TASK STATEMENT: The answer must be every line from the entries below that includes "función".

[Source data]
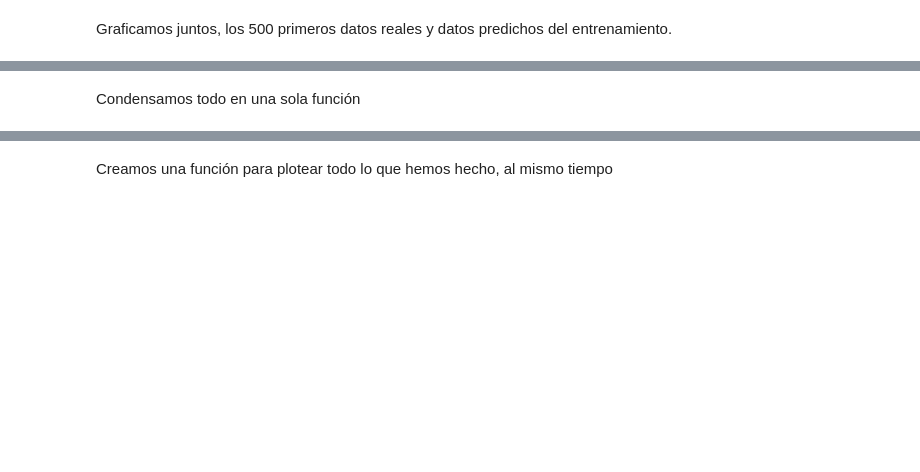
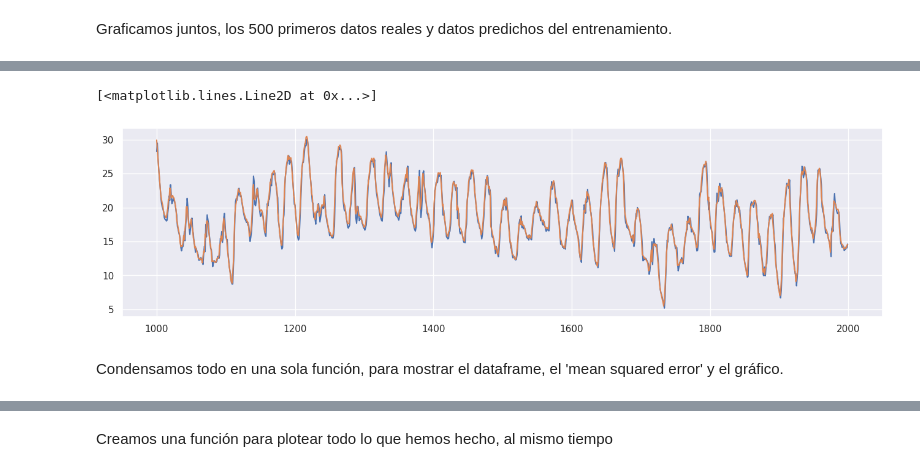
Before and after one commit to PhyData/Temperature_Forecast, a Jupyter notebook: V01/Notebook 1.ipynb, the cells around one changed output, grey strips where cells are left out. Cells and saved outputs as stored; diff of their text form; code cells hidden in the pictures; blank space fills up the shorter version.

```diff
--- a/V01/Notebook 1.ipynb
+++ b/V01/Notebook 1.ipynb
@@ -171,4 +222,6 @@ Ahora vemos como se comporta los datos a predecir, X_test.
 # %%
 train_tests = model1.predict(X_test).flatten()
 train_test_results = pd.DataFrame(data={'Train Test Predictions':train_tests, 'Actuals':y_test})
-train_test_results.head()
+plt.plot(train_test_results['Train Test Predictions'][1000:2000])
+plt.plot(train_test_results['Actuals'][1000:2000])
+# %% [output]
@@ -174,0 +229,2 @@ train_test_results.head()
+[<matplotlib.lines.Line2D at 0x...>]
+[figure, added]
@@ -178,5 +231,5 @@ plt.plot(train_test_results['Actuals'][1000:2000])
 # %% [markdown]
-Condensamos todo en una sola función
+Condensamos todo en una sola función, para mostrar el dataframe, el 'mean squared error' y el gráfico.
 # %%
 from sklearn.metrics import mean_squared_error as mse
 
```
Also changed, not shown: parts of 76 cells of this notebook.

RESULT BELOW:
-Condensamos todo en una sola función
+Condensamos todo en una sola función, para mostrar el dataframe, el 'mean squared error' y el gráfico.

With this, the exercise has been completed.